Content revision data >>
-------------------------

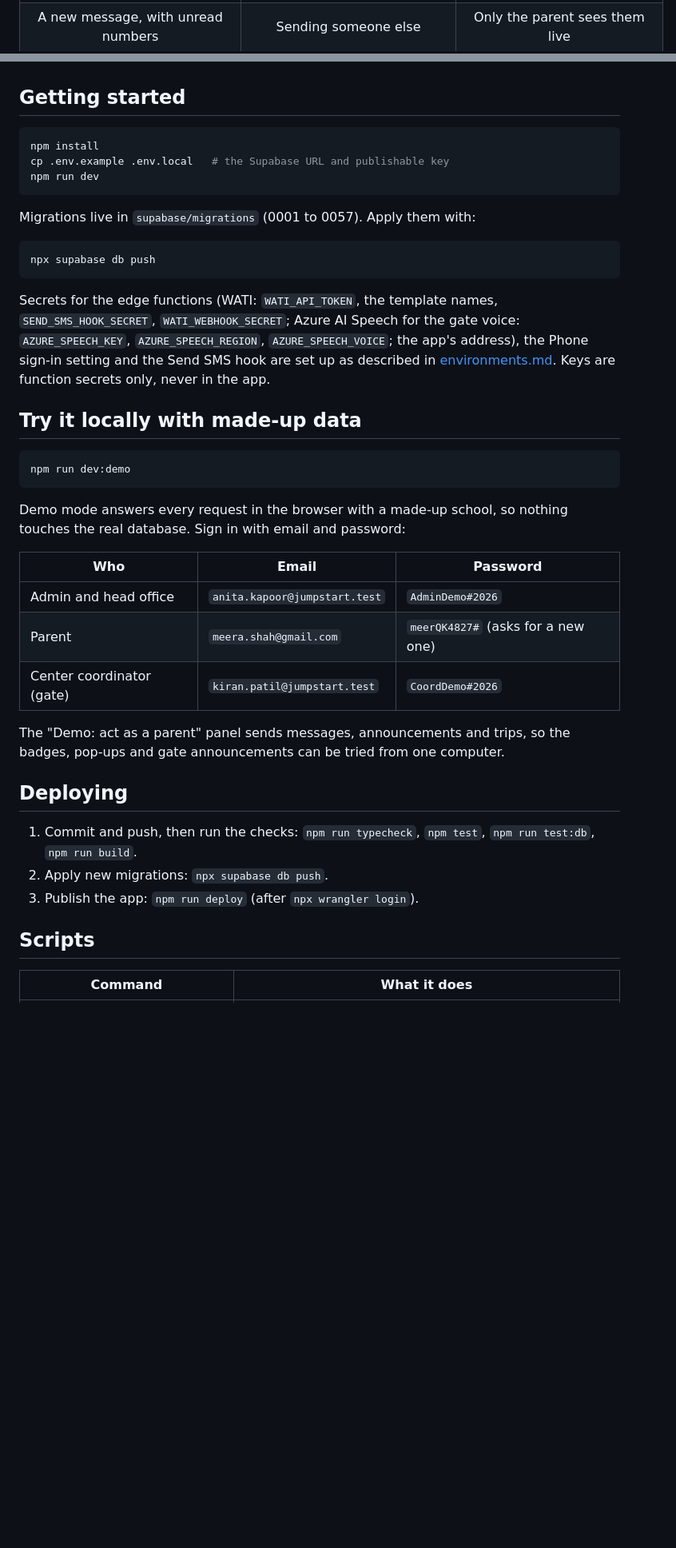
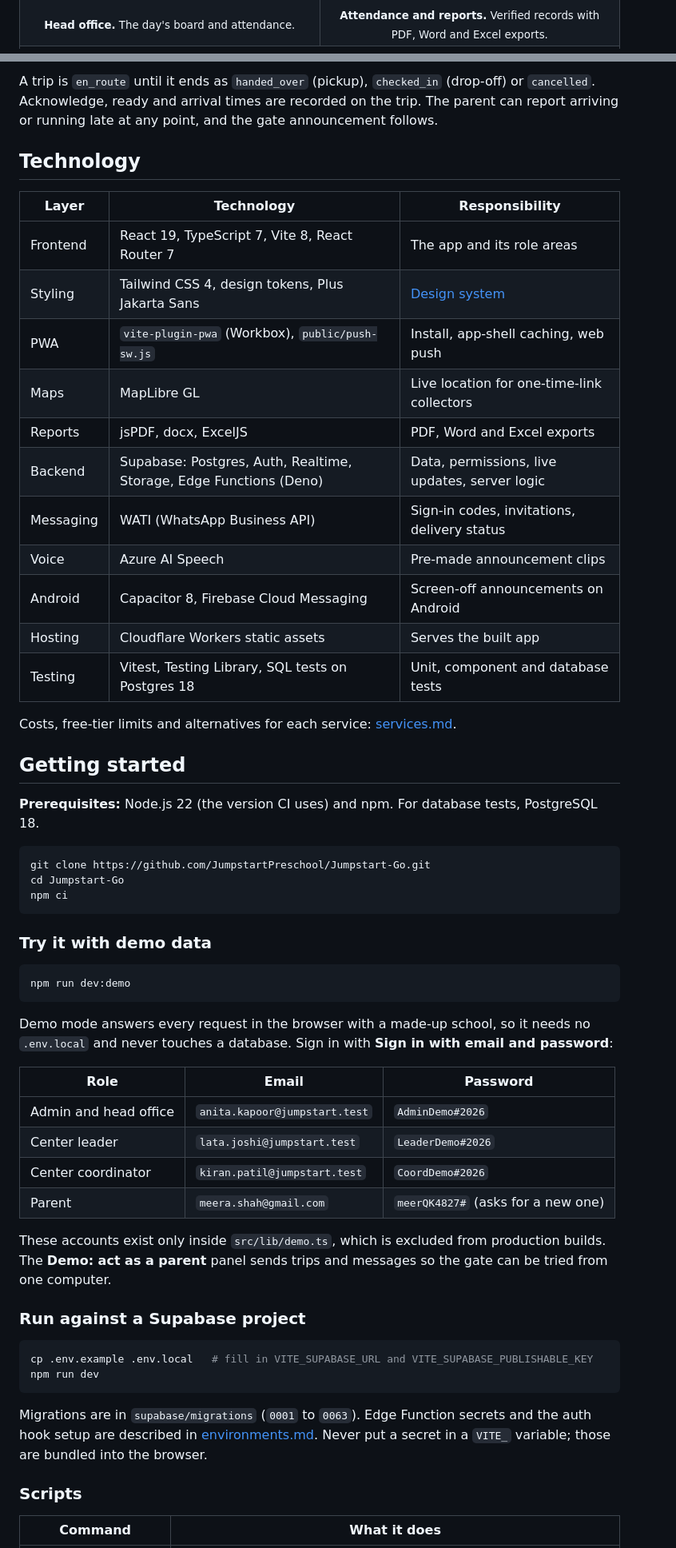
Before and after one commit to JumpstartPreschool/Jumpstart-Go, a Markdown page: README.md, 2 parts joined by grey strips. Shown at 80% size. Rendered like a GitHub page; blank space fills up the shorter version.

````diff
--- a/README.md
+++ b/README.md
@@ -46,7 +52,6 @@ Jumpstart is an installable web app for one school. Only people the school adds
   </tr>
   <tr>
-    <td align="center">A new message, with unread numbers</td>
-    <td align="center">Sending someone else</td>
-    <td align="center">Only the parent sees them live</td>
+    <td align="center"><sub><b>Head office.</b> The day's board and attendance.</sub></td>
+    <td align="center"><sub><b>Attendance and reports.</b> Verified records with PDF, Word and Excel exports.</sub></td>
   </tr>
   <tr>
@@ -140,43 +179,60 @@ The app installs to the home screen (Share → Add to Home Screen on iPhone, or
+A trip is `en_route` until it ends as `handed_over` (pickup), `checked_in` (drop-off) or `cancelled`. Acknowledge, ready and arrival times are recorded on the trip. The parent can report arriving or running late at any point, and the gate announcement follows.
+
+## Technology
+
+| Layer | Technology | Responsibility |
+|---|---|---|
+| Frontend | React 19, TypeScript 7, Vite 8, React Router 7 | The app and its role areas |
+| Styling | Tailwind CSS 4, design tokens, Plus Jakarta Sans | [Design system](docs/design/design-system.md) |
+| PWA | `vite-plugin-pwa` (Workbox), `public/push-sw.js` | Install, app-shell caching, web push |
+| Maps | MapLibre GL | Live location for one-time-link collectors |
+| Reports | jsPDF, docx, ExcelJS | PDF, Word and Excel exports |
+| Backend | Supabase: Postgres, Auth, Realtime, Storage, Edge Functions (Deno) | Data, permissions, live updates, server logic |
+| Messaging | WATI (WhatsApp Business API) | Sign-in codes, invitations, delivery status |
+| Voice | Azure AI Speech | Pre-made announcement clips |
+| Android | Capacitor 8, Firebase Cloud Messaging | Screen-off announcements on Android |
+| Hosting | Cloudflare Workers static assets | Serves the built app |
+| Testing | Vitest, Testing Library, SQL tests on Postgres 18 | Unit, component and database tests |
+
+Costs, free-tier limits and alternatives for each service: [services.md](docs/infrastructure/services.md).
 
 ## Getting started
 
+**Prerequisites:** Node.js 22 (the version CI uses) and npm. For database tests, PostgreSQL 18.
+
 ```bash
-npm install
-cp .env.example .env.local   # the Supabase URL and publishable key
-npm run dev
+git clone https://github.com/JumpstartPreschool/Jumpstart-Go.git
+cd Jumpstart-Go
+npm ci
 ```
 
-Migrations live in `supabase/migrations` (0001 to 0057). Apply them with:
-
-```bash
-npx supabase db push
-```
-
-Secrets for the edge functions (WATI: `WATI_API_TOKEN`, the template names, `SEND_SMS_HOOK_SECRET`, `WATI_WEBHOOK_SECRET`; Azure AI Speech for the gate voice: `AZURE_SPEECH_KEY`, `AZURE_SPEECH_REGION`, `AZURE_SPEECH_VOICE`; the app's address), the Phone sign-in setting and the Send SMS hook are set up as described in [environments.md](docs/infrastructure/environments.md). Keys are function secrets only, never in the app.
-
-## Try it locally with made-up data
+### Try it with demo data
 
 ```bash
 npm run dev:demo
 ```
 
-Demo mode answers every request in the browser with a made-up school, so nothing touches the real database. Sign in with email and password:
+Demo mode answers every request in the browser with a made-up school, so it needs no `.env.local` and never touches a database. Sign in with **Sign in with email and password**:
 
-| Who | Email | Password |
+| Role | Email | Password |
 |---|---|---|
 | Admin and head office | `anita.kapoor@jumpstart.test` | `AdminDemo#2026` |
+| Center leader | `lata.joshi@jumpstart.test` | `LeaderDemo#2026` |
+| Center coordinator | `kiran.patil@jumpstart.test` | `CoordDemo#2026` |
 | Parent | `meera.shah@gmail.com` | `meerQK4827#` (asks for a new one) |
-| Center coordinator (gate) | `kiran.patil@jumpstart.test` | `CoordDemo#2026` |
 
-The "Demo: act as a parent" panel sends messages, announcements and trips, so the badges, pop-ups and gate announcements can be tried from one computer.
+These accounts exist only inside `src/lib/demo.ts`, which is excluded from production builds. The **Demo: act as a parent** panel sends trips and messages so the gate can be tried from one computer.
 
-## Deploying
+### Run against a Supabase project
 
-1. Commit and push, then run the checks: `npm run typecheck`, `npm test`, `npm run test:db`, `npm run build`.
-2. Apply new migrations: `npx supabase db push`.
-3. Publish the app: `npm run deploy` (after `npx wrangler login`).
+```bash
+cp .env.example .env.local   # fill in VITE_SUPABASE_URL and VITE_SUPABASE_PUBLISHABLE_KEY
+npm run dev
+```
 
-## Scripts
+Migrations are in `supabase/migrations` (`0001` to `0063`). Edge Function secrets and the auth hook setup are described in [environments.md](docs/infrastructure/environments.md). Never put a secret in a `VITE_` variable; those are bundled into the browser.
+
+### Scripts
 
 | Command | What it does |
 |---|---|
````
Also changed, not shown: other parts of README.md (+209 -106 lines), CONTRIBUTING.md (added, +66 -0 lines), SECURITY.md (added, +26 -0 lines).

-------------------------

Assigned task >>
Your output should be the records above, duplicated exactly and picture-free.

Solution to the problem >>
Before and after one commit to JumpstartPreschool/Jumpstart-Go, a Markdown page: README.md, 2 parts joined by grey strips. Shown at 80% size. Rendered like a GitHub page; blank space fills up the shorter version.

````diff
--- a/README.md
+++ b/README.md
@@ -46,7 +52,6 @@ Jumpstart is an installable web app for one school. Only people the school adds
   </tr>
   <tr>
-    <td align="center">A new message, with unread numbers</td>
-    <td align="center">Sending someone else</td>
-    <td align="center">Only the parent sees them live</td>
+    <td align="center"><sub><b>Head office.</b> The day's board and attendance.</sub></td>
+    <td align="center"><sub><b>Attendance and reports.</b> Verified records with PDF, Word and Excel exports.</sub></td>
   </tr>
   <tr>
@@ -140,43 +179,60 @@ The app installs to the home screen (Share → Add to Home Screen on iPhone, or
+A trip is `en_route` until it ends as `handed_over` (pickup), `checked_in` (drop-off) or `cancelled`. Acknowledge, ready and arrival times are recorded on the trip. The parent can report arriving or running late at any point, and the gate announcement follows.
+
+## Technology
+
+| Layer | Technology | Responsibility |
+|---|---|---|
+| Frontend | React 19, TypeScript 7, Vite 8, React Router 7 | The app and its role areas |
+| Styling | Tailwind CSS 4, design tokens, Plus Jakarta Sans | [Design system](docs/design/design-system.md) |
+| PWA | `vite-plugin-pwa` (Workbox), `public/push-sw.js` | Install, app-shell caching, web push |
+| Maps | MapLibre GL | Live location for one-time-link collectors |
+| Reports | jsPDF, docx, ExcelJS | PDF, Word and Excel exports |
+| Backend | Supabase: Postgres, Auth, Realtime, Storage, Edge Functions (Deno) | Data, permissions, live updates, server logic |
+| Messaging | WATI (WhatsApp Business API) | Sign-in codes, invitations, delivery status |
+| Voice | Azure AI Speech | Pre-made announcement clips |
+| Android | Capacitor 8, Firebase Cloud Messaging | Screen-off announcements on Android |
+| Hosting | Cloudflare Workers static assets | Serves the built app |
+| Testing | Vitest, Testing Library, SQL tests on Postgres 18 | Unit, component and database tests |
+
+Costs, free-tier limits and alternatives for each service: [services.md](docs/infrastructure/services.md).
 
 ## Getting started
 
+**Prerequisites:** Node.js 22 (the version CI uses) and npm. For database tests, PostgreSQL 18.
+
 ```bash
-npm install
-cp .env.example .env.local   # the Supabase URL and publishable key
-npm run dev
+git clone https://github.com/JumpstartPreschool/Jumpstart-Go.git
+cd Jumpstart-Go
+npm ci
 ```
 
-Migrations live in `supabase/migrations` (0001 to 0057). Apply them with:
-
-```bash
-npx supabase db push
-```
-
-Secrets for the edge functions (WATI: `WATI_API_TOKEN`, the template names, `SEND_SMS_HOOK_SECRET`, `WATI_WEBHOOK_SECRET`; Azure AI Speech for the gate voice: `AZURE_SPEECH_KEY`, `AZURE_SPEECH_REGION`, `AZURE_SPEECH_VOICE`; the app's address), the Phone sign-in setting and the Send SMS hook are set up as described in [environments.md](docs/infrastructure/environments.md). Keys are function secrets only, never in the app.
-
-## Try it locally with made-up data
+### Try it with demo data
 
 ```bash
 npm run dev:demo
 ```
 
-Demo mode answers every request in the browser with a made-up school, so nothing touches the real database. Sign in with email and password:
+Demo mode answers every request in the browser with a made-up school, so it needs no `.env.local` and never touches a database. Sign in with **Sign in with email and password**:
 
-| Who | Email | Password |
+| Role | Email | Password |
 |---|---|---|
 | Admin and head office | `anita.kapoor@jumpstart.test` | `AdminDemo#2026` |
+| Center leader | `lata.joshi@jumpstart.test` | `LeaderDemo#2026` |
+| Center coordinator | `kiran.patil@jumpstart.test` | `CoordDemo#2026` |
 | Parent | `meera.shah@gmail.com` | `meerQK4827#` (asks for a new one) |
-| Center coordinator (gate) | `kiran.patil@jumpstart.test` | `CoordDemo#2026` |
 
-The "Demo: act as a parent" panel sends messages, announcements and trips, so the badges, pop-ups and gate announcements can be tried from one computer.
+These accounts exist only inside `src/lib/demo.ts`, which is excluded from production builds. The **Demo: act as a parent** panel sends trips and messages so the gate can be tried from one computer.
 
-## Deploying
+### Run against a Supabase project
 
-1. Commit and push, then run the checks: `npm run typecheck`, `npm test`, `npm run test:db`, `npm run build`.
-2. Apply new migrations: `npx supabase db push`.
-3. Publish the app: `npm run deploy` (after `npx wrangler login`).
+```bash
+cp .env.example .env.local   # fill in VITE_SUPABASE_URL and VITE_SUPABASE_PUBLISHABLE_KEY
+npm run dev
+```
 
-## Scripts
+Migrations are in `supabase/migrations` (`0001` to `0063`). Edge Function secrets and the auth hook setup are described in [environments.md](docs/infrastructure/environments.md). Never put a secret in a `VITE_` variable; those are bundled into the browser.
+
+### Scripts
 
 | Command | What it does |
 |---|---|
````
Also changed, not shown: other parts of README.md (+209 -106 lines), CONTRIBUTING.md (added, +66 -0 lines), SECURITY.md (added, +26 -0 lines).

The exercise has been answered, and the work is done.